Parking, ‘granny flats’ on Aug. 14 council agenda

Parking and accessory dwelling units (sometimes known as “granny flats”) are expected to be on the Monday, Aug. 14, City Council agenda. The council is also expected to appoint Seal Beach residents to serve on the newly created ad hoc parking committee.


The deadline for residents to serve on the Council-Citizen Ad Hoc Parking Advisory Committee was last Friday, Aug. 4. District Two Council Member/Mayor Tom Moore and District One Council Member Joe Kalmick will serve on the committee. Moore cast one of the three votes in favor of creating the committee. Kalmick cast one of the two votes opposing the creation of the committee.
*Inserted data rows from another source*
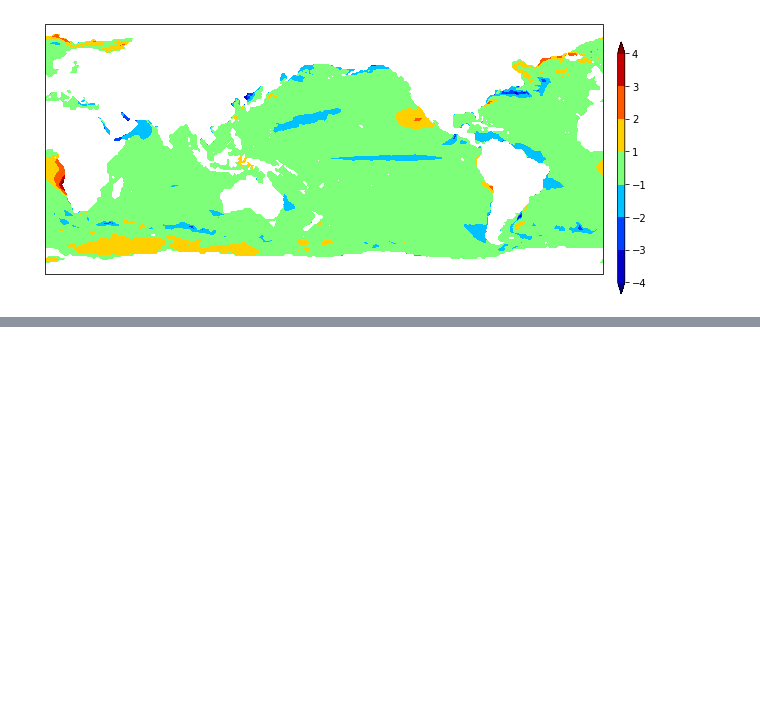
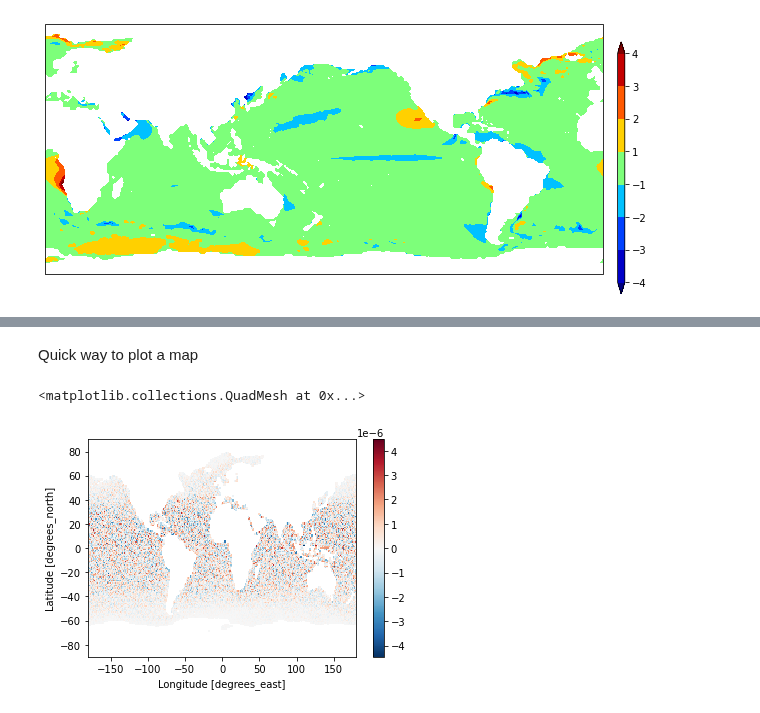
Before and after one commit to xCDAT/xcdat-validation, a Jupyter notebook: compare_cdat_xarray/Regrid_ex1.ipynb, the cells around one changed output, grey strips where cells are left out. Drawn from its saved outputs; the diff is of its cells as text; code cells hidden in the pictures; blank space fills up the shorter version.

```diff
--- a/compare_cdat_xarray/Regrid_ex1.ipynb
+++ b/compare_cdat_xarray/Regrid_ex1.ipynb
@@ -87,0 +137,7 @@ plt.show()
+# %% [markdown]
+Quick way to plot a map
+# %%
+(v1_reg_conserve-var1_reg).plot()
+# %% [output]
+<matplotlib.collections.QuadMesh at 0x...>
+[figure, added]
```
Also changed, not shown: parts of 14 cells of this notebook.
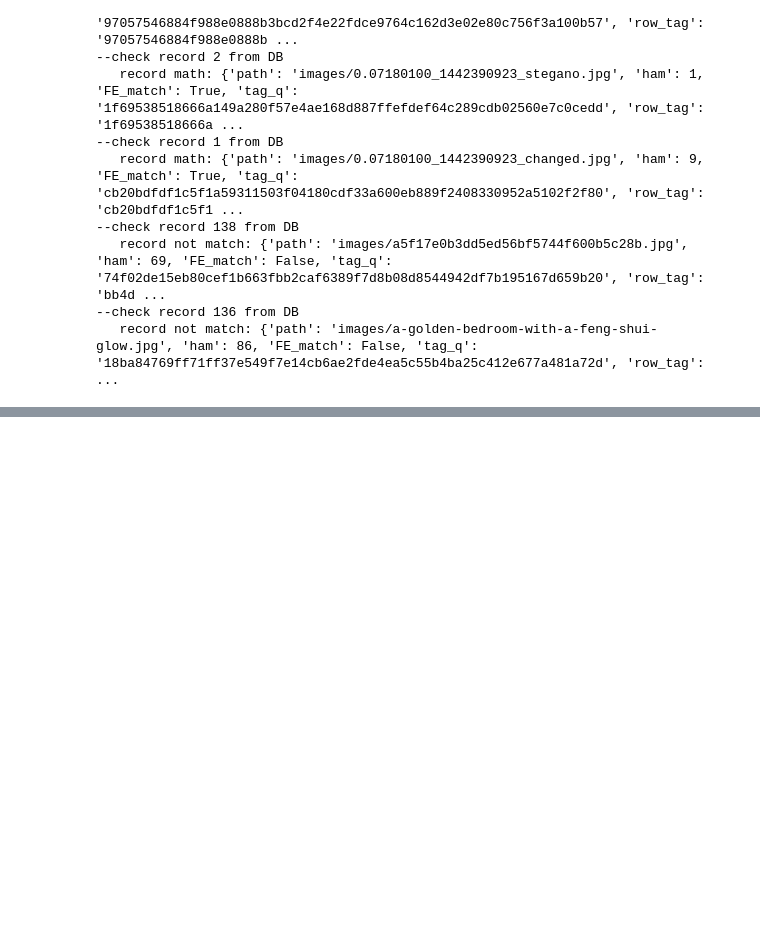
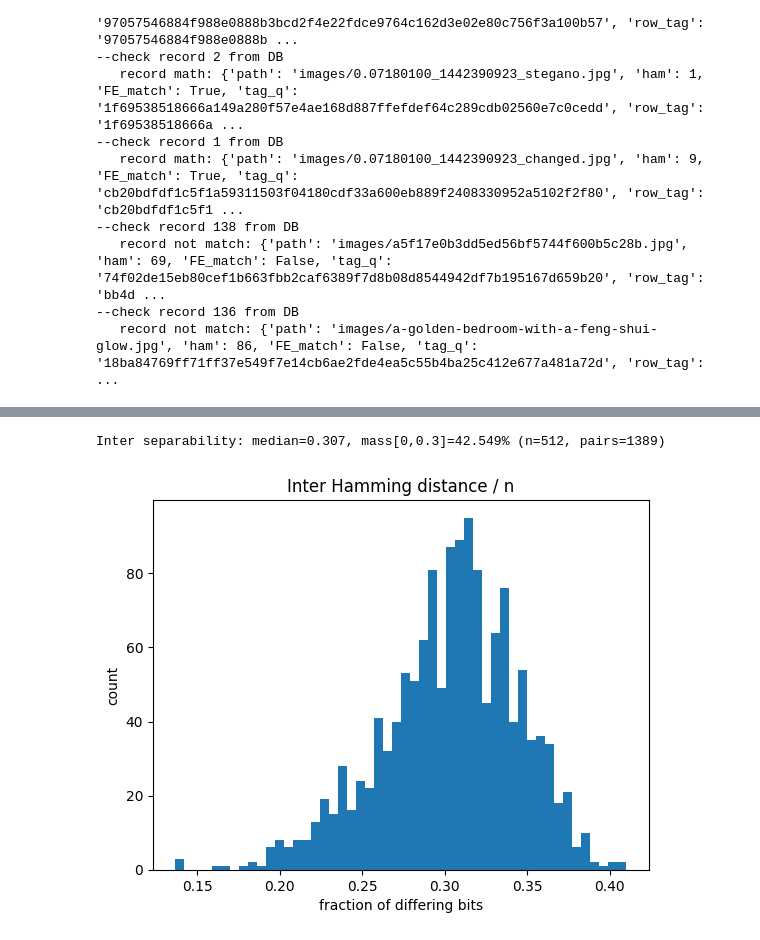
Before and after one commit to d-yacenko/Article14, a Jupyter notebook: perceptual_fe_demo.ipynb, the cells around one changed output, grey strips where cells are left out. Cells and saved outputs as stored; diff of their text form; code cells hidden in the pictures; blank space fills up the shorter version.

```diff
--- a/perceptual_fe_demo.ipynb
+++ b/perceptual_fe_demo.ipynb
@@ -451,0 +529,45 @@ Compare images from DB with img images/0.07180100_1442390923_.jpg
+# %%
+# --- Inter-разделимость (fixed to use `image_paths` and existing pipeline) ---
+import numpy as np
+import matplotlib.pyplot as plt
+
+rng = np.random.default_rng(1)
+
+# Галерея из ранее загруженной коллекции
+gallery_images = image_paths
+assert len(gallery_images) >= 2, "Need at least 2 images to compute inter separability."
+
+# Бинарные коды всех изображений
+codes = [image_to_code(p)[0] for p in gallery_images]
+n = len(codes[0])
+
+# Сэмплируем разные пары
+M = len(codes)
+m = min(5000, M * 10)
+pairs = rng.integers(0, M, size=(m, 2))
+pairs = pairs[pairs[:, 0] != pairs[:, 1]]
+if len(pairs) == 0 and M >= 2:
+    pairs = np.array([(i,j) for i in range(M) for j in range(i+1, M)], dtype=np.int64)
+
+# Нормированный Хэмминг
+dists = []
+for i, j in pairs:
+    a = np.asarray(codes[i], dtype=np.uint8)
+    b = np.asarray(codes[j], dtype=np.uint8)
+    dists.append(float((a ^ b).mean()))
+dists = np.array(dists, dtype=float)
+
+med = float(np.median(dists))
+mass_low = float((dists <= 0.3).mean())
+
+print(f"Inter separability: median={med:.3f}, mass[0,0.3]={mass_low:.3%} (n={n}, pairs={len(dists)})")
+
+plt.figure()
+plt.hist(dists, bins=50)
+plt.title("Inter Hamming distance / n")
+plt.xlabel("fraction of differing bits")
+plt.ylabel("count")
+plt.show()
+# %% [output]
+Inter separability: median=0.307, mass[0,0.3]=42.549% (n=512, pairs=1389)
+[figure, added]
```
Also changed, not shown: parts of 4 cells of this notebook.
City Manager Jill Ingram or someone she selects will also serve on the committee.

Next week the council is expected to select five Seal Beach residents to represent the community on the parking committee. Once formed, the committee is expected to look into citywide parking policy for three months. One of the issues to be considered is whether there should be paid parking in the Main Street area.


The council will hold a public hearing on a proposed, state-mandated, amendment to the Zoning Code section for accessory dwelling units, according to a legal notice published in last week’s Sun.

An accessory dwelling unit, or ADU, is a secondary living space on a single-family property, according to the California Housing and Community Development Department.

An accessory dwelling unit (or “granny flat”) must be at least 850 square feet, according to the California Housing and Community Development Department’s ADU Handbook.

“A [junior accessory dwelling unit] shall be a minimum of 150 square feet and a maximum of 500 square feet of gross floor area,” according to the draft of the proposed ordinance.

The Planning Commission last month recommended the council adopt the state-mandated changes. The issue of whether to prohibit interior access to ADUs provoked a strong community turn out to the July 17 Planning Commission meeting. Many Bridgeport area residents spoke out on both sides of the issue. Planners ultimately rejected a ban on interior access to ADUs.